Brief. Please copy the listing that follows exactly, leaving out any pictures.

Listed entries.
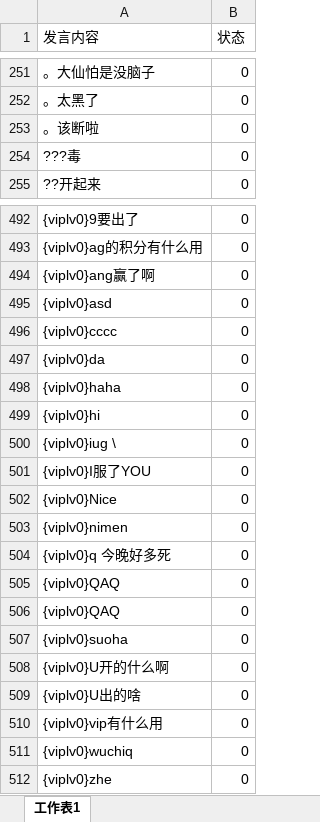
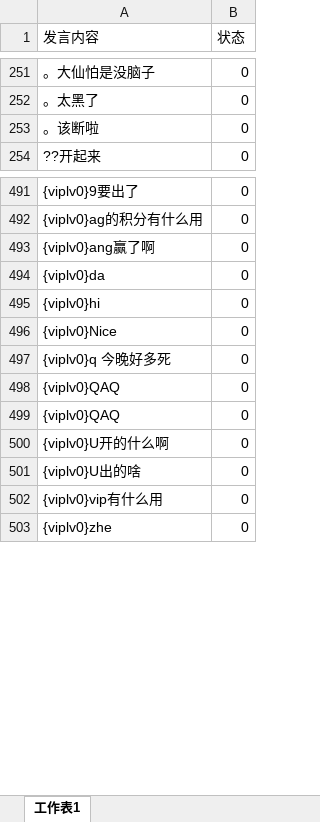
Before and after one commit to snowwayne1231/ai-chatfilter-service, an Excel workbook: ai/assets/textbook/grammar/chat.xlsx, sheet 工作表1, drawn as a sheet; only a part is shown, gaps mark what is left out; values as stored, in another font and other column widths than the file's, no borders; conditional formats not drawn; removed rows and columns are numbered as before the commit, all else as after; the diff covers the shown part only; the diff names each change by its address in the sheet, - before the commit and + after, or states it on an @@ line.

```diff
--- a/ai/assets/textbook/grammar/chat.xlsx (sheet 工作表1)
+++ b/ai/assets/textbook/grammar/chat.xlsx (sheet 工作表1)
-row 254: ???毒 | 0
-row 495: {viplv0}asd | 0
-row 496: {viplv0}cccc | 0
-row 498: {viplv0}haha | 0
-row 500: {viplv0}iug \ | 0
-row 501: {viplv0}I服了YOU | 0
-row 503: {viplv0}nimen | 0
-row 507: {viplv0}suoha | 0
-row 511: {viplv0}wuchiq | 0
```
Also changed, not shown: 110 added rows elsewhere in this sheet, 4 other files.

Written solution.
Before and after one commit to snowwayne1231/ai-chatfilter-service, an Excel workbook: ai/assets/textbook/grammar/chat.xlsx, sheet 工作表1, drawn as a sheet; only a part is shown, gaps mark what is left out; values as stored, in another font and other column widths than the file's, no borders; conditional formats not drawn; removed rows and columns are numbered as before the commit, all else as after; the diff covers the shown part only; the diff names each change by its address in the sheet, - before the commit and + after, or states it on an @@ line.

```diff
--- a/ai/assets/textbook/grammar/chat.xlsx (sheet 工作表1)
+++ b/ai/assets/textbook/grammar/chat.xlsx (sheet 工作表1)
-row 254: ???毒 | 0
-row 495: {viplv0}asd | 0
-row 496: {viplv0}cccc | 0
-row 498: {viplv0}haha | 0
-row 500: {viplv0}iug \ | 0
-row 501: {viplv0}I服了YOU | 0
-row 503: {viplv0}nimen | 0
-row 507: {viplv0}suoha | 0
-row 511: {viplv0}wuchiq | 0
```
Also changed, not shown: 110 added rows elsewhere in this sheet, 4 other files.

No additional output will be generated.